** DATASET EXCERPTS follows **

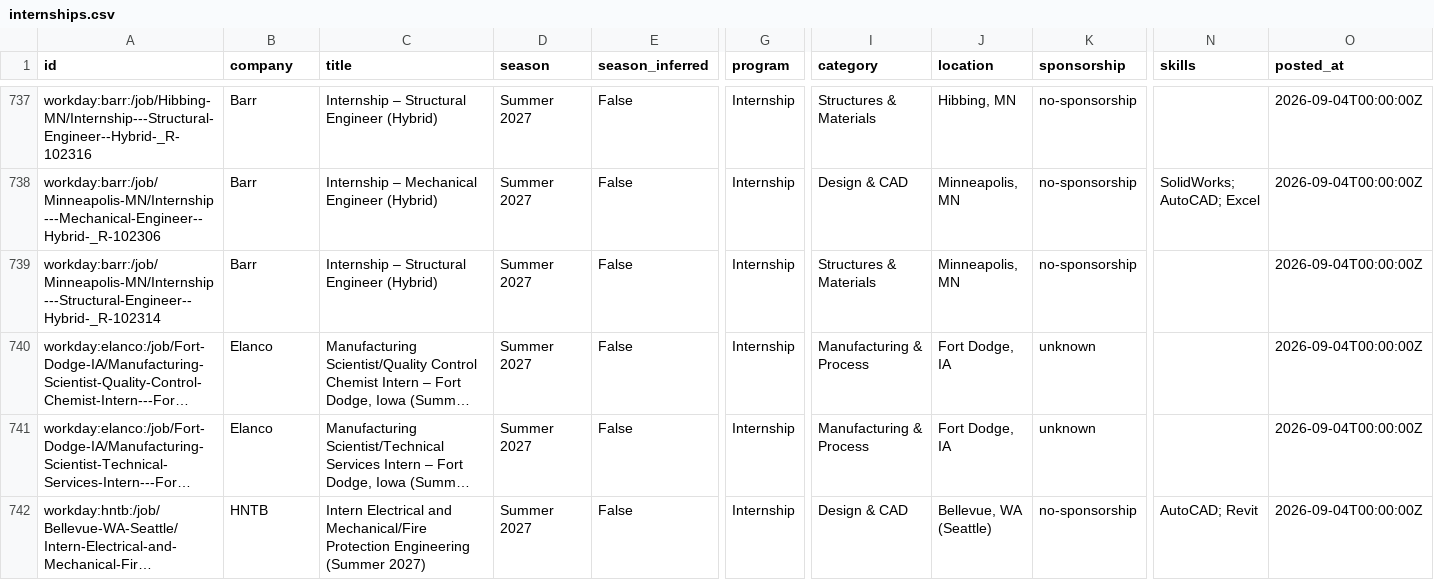
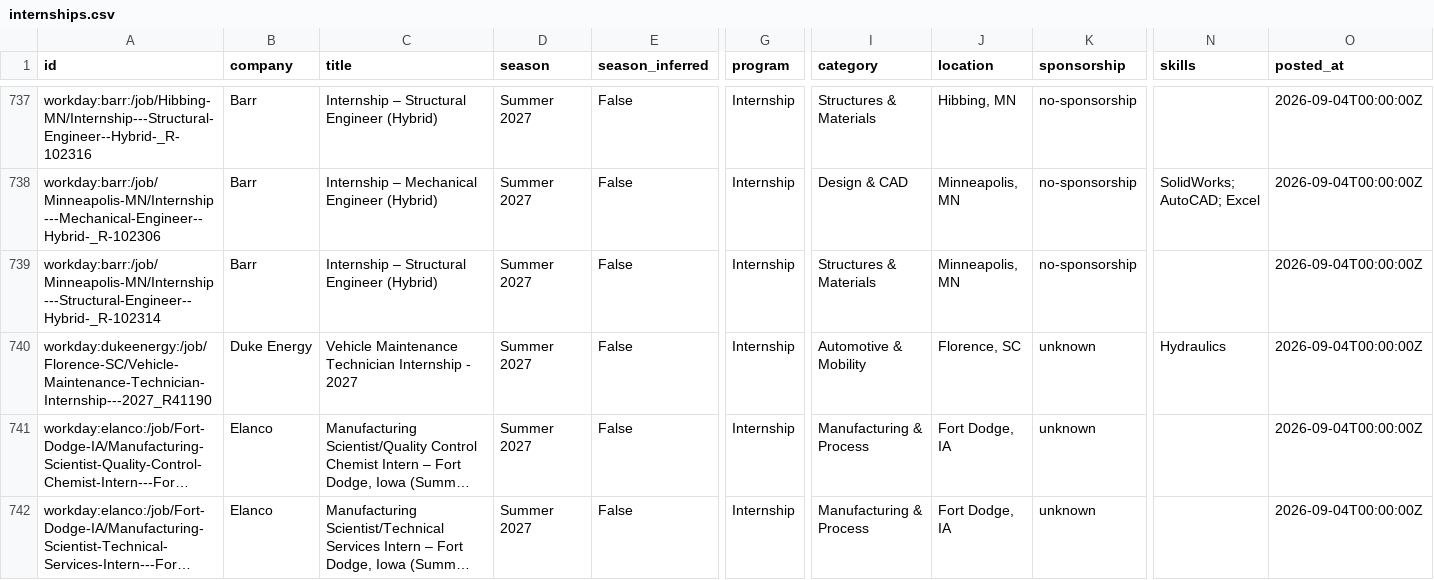
Before and after one commit to Tracker05/mechanical-engineering-internships, a CSV file: data/internships.csv, drawn as a sheet; only a part is shown, gaps mark what is left out; the shorter side is filled out with more unchanged rows; long unchanged cells end in …; rows hold the shown columns only; the diff names each change by its address in the sheet, - before the commit and + after, or states it on an @@ line.

```diff
--- a/data/internships.csv
+++ b/data/internships.csv
+row 740: workday:dukeenergy:/job/Florence-SC/Vehicle-Maintenance-Technician-Internship---2027_R41190 | Duke Energy | Vehicle Maintenance Technician Internship - 2027 | Summer 2027 | False | Internship | Automotive & Mobility | Florence, SC | unknown | Hydraulics | 2026-09-04T00:00:00Z
```
Also changed, not shown: docs/internships.csv, 11 other files.
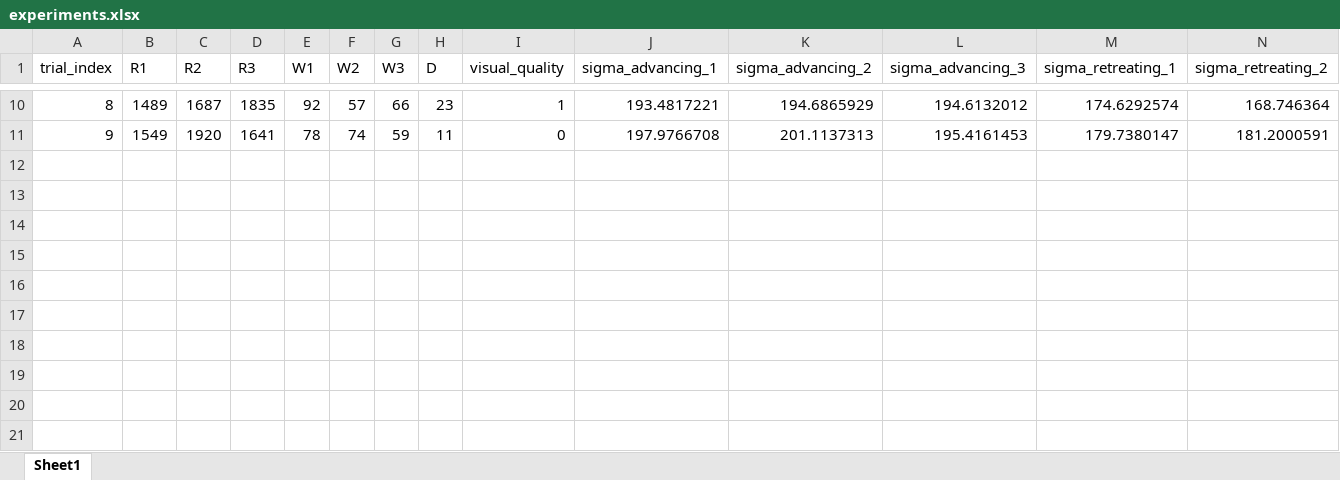
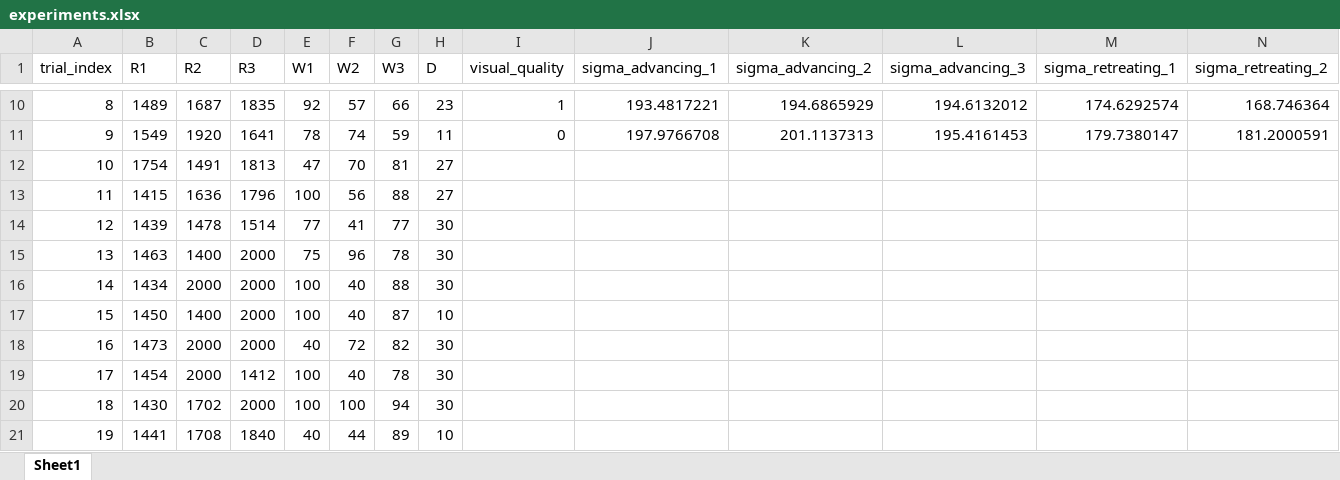
Before and after one commit to warisa-cmu/weld-ml-v2, an Excel workbook: T01_bo_prototype/data/experiments.xlsx, sheet Sheet1, drawn as a sheet; only a part is shown, gaps mark what is left out; values as stored, in another font and other column widths than the file's, no borders; rows hold the shown columns only; the diff names each change by its address in the sheet, - before the commit and + after, or states it on an @@ line.

```diff
--- a/T01_bo_prototype/data/experiments.xlsx (sheet Sheet1)
+++ b/T01_bo_prototype/data/experiments.xlsx (sheet Sheet1)
+row 12: 10 | 1754 | 1491 | 1813 | 47 | 70 | 81 | 27
+row 13: 11 | 1415 | 1636 | 1796 | 100 | 56 | 88 | 27
+row 14: 12 | 1439 | 1478 | 1514 | 77 | 41 | 77 | 30
+row 15: 13 | 1463 | 1400 | 2000 | 75 | 96 | 78 | 30
+row 16: 14 | 1434 | 2000 | 2000 | 100 | 40 | 88 | 30
+row 17: 15 | 1450 | 1400 | 2000 | 100 | 40 | 87 | 10
+row 18: 16 | 1473 | 2000 | 2000 | 40 | 72 | 82 | 30
+row 19: 17 | 1454 | 2000 | 1412 | 100 | 40 | 78 | 30
+row 20: 18 | 1430 | 1702 | 2000 | 100 | 100 | 94 | 30
+row 21: 19 | 1441 | 1708 | 1840 | 40 | 44 | 89 | 10
```
Also changed, not shown: 7 other files.
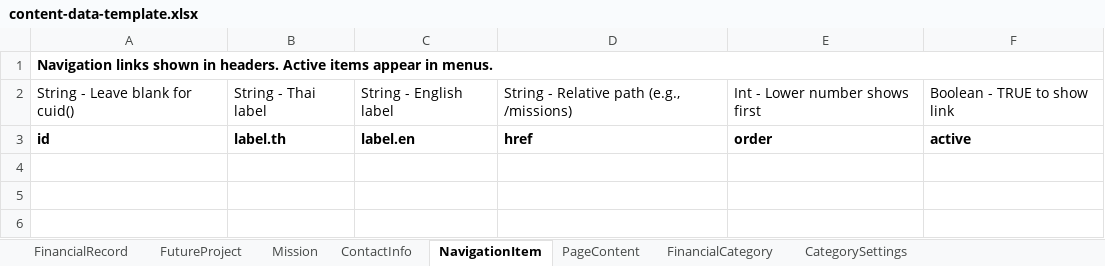
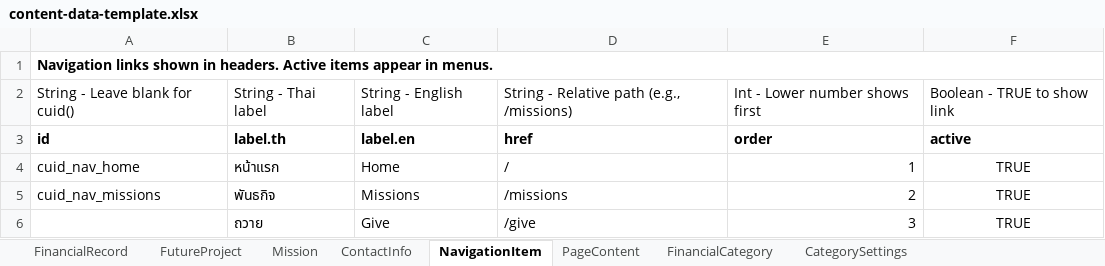
Before and after one commit to millenniumist/church-financial-report, an Excel workbook: content-data-template.xlsx, sheet NavigationItem, drawn as a sheet; values as stored, in another font and other column widths than the file's, no borders; the diff names each change by its address in the sheet, - before the commit and + after, or states it on an @@ line.

```diff
--- a/content-data-template.xlsx (sheet NavigationItem)
+++ b/content-data-template.xlsx (sheet NavigationItem)
+row 4: cuid_nav_home | หน้าแรก | Home | / | 1 | TRUE
+row 5: cuid_nav_missions | พันธกิจ | Missions | /missions | 2 | TRUE
+row 6:  | ถวาย | Give | /give | 3 | TRUE
```
Also changed, not shown: sheet Mission, sheet PageContent, sheet FinancialCategory, sheet FinancialRecord, sheet ContactInfo, sheet FutureProject, 1 more sheet, 8 other files.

** End of DATASET EXCERPTS **

EXERCISE AIM: Could you copy the listing exactly, leaving out any pictures?

ANSWER SPACE:
Before and after one commit to Tracker05/mechanical-engineering-internships, a CSV file: data/internships.csv, drawn as a sheet; only a part is shown, gaps mark what is left out; the shorter side is filled out with more unchanged rows; long unchanged cells end in …; rows hold the shown columns only; the diff names each change by its address in the sheet, - before the commit and + after, or states it on an @@ line.

```diff
--- a/data/internships.csv
+++ b/data/internships.csv
+row 740: workday:dukeenergy:/job/Florence-SC/Vehicle-Maintenance-Technician-Internship---2027_R41190 | Duke Energy | Vehicle Maintenance Technician Internship - 2027 | Summer 2027 | False | Internship | Automotive & Mobility | Florence, SC | unknown | Hydraulics | 2026-09-04T00:00:00Z
```
Also changed, not shown: docs/internships.csv, 11 other files.
Before and after one commit to warisa-cmu/weld-ml-v2, an Excel workbook: T01_bo_prototype/data/experiments.xlsx, sheet Sheet1, drawn as a sheet; only a part is shown, gaps mark what is left out; values as stored, in another font and other column widths than the file's, no borders; rows hold the shown columns only; the diff names each change by its address in the sheet, - before the commit and + after, or states it on an @@ line.

```diff
--- a/T01_bo_prototype/data/experiments.xlsx (sheet Sheet1)
+++ b/T01_bo_prototype/data/experiments.xlsx (sheet Sheet1)
+row 12: 10 | 1754 | 1491 | 1813 | 47 | 70 | 81 | 27
+row 13: 11 | 1415 | 1636 | 1796 | 100 | 56 | 88 | 27
+row 14: 12 | 1439 | 1478 | 1514 | 77 | 41 | 77 | 30
+row 15: 13 | 1463 | 1400 | 2000 | 75 | 96 | 78 | 30
+row 16: 14 | 1434 | 2000 | 2000 | 100 | 40 | 88 | 30
+row 17: 15 | 1450 | 1400 | 2000 | 100 | 40 | 87 | 10
+row 18: 16 | 1473 | 2000 | 2000 | 40 | 72 | 82 | 30
+row 19: 17 | 1454 | 2000 | 1412 | 100 | 40 | 78 | 30
+row 20: 18 | 1430 | 1702 | 2000 | 100 | 100 | 94 | 30
+row 21: 19 | 1441 | 1708 | 1840 | 40 | 44 | 89 | 10
```
Also changed, not shown: 7 other files.
Before and after one commit to millenniumist/church-financial-report, an Excel workbook: content-data-template.xlsx, sheet NavigationItem, drawn as a sheet; values as stored, in another font and other column widths than the file's, no borders; the diff names each change by its address in the sheet, - before the commit and + after, or states it on an @@ line.

```diff
--- a/content-data-template.xlsx (sheet NavigationItem)
+++ b/content-data-template.xlsx (sheet NavigationItem)
+row 4: cuid_nav_home | หน้าแรก | Home | / | 1 | TRUE
+row 5: cuid_nav_missions | พันธกิจ | Missions | /missions | 2 | TRUE
+row 6:  | ถวาย | Give | /give | 3 | TRUE
```
Also changed, not shown: sheet Mission, sheet PageContent, sheet FinancialCategory, sheet FinancialRecord, sheet ContactInfo, sheet FutureProject, 1 more sheet, 8 other files.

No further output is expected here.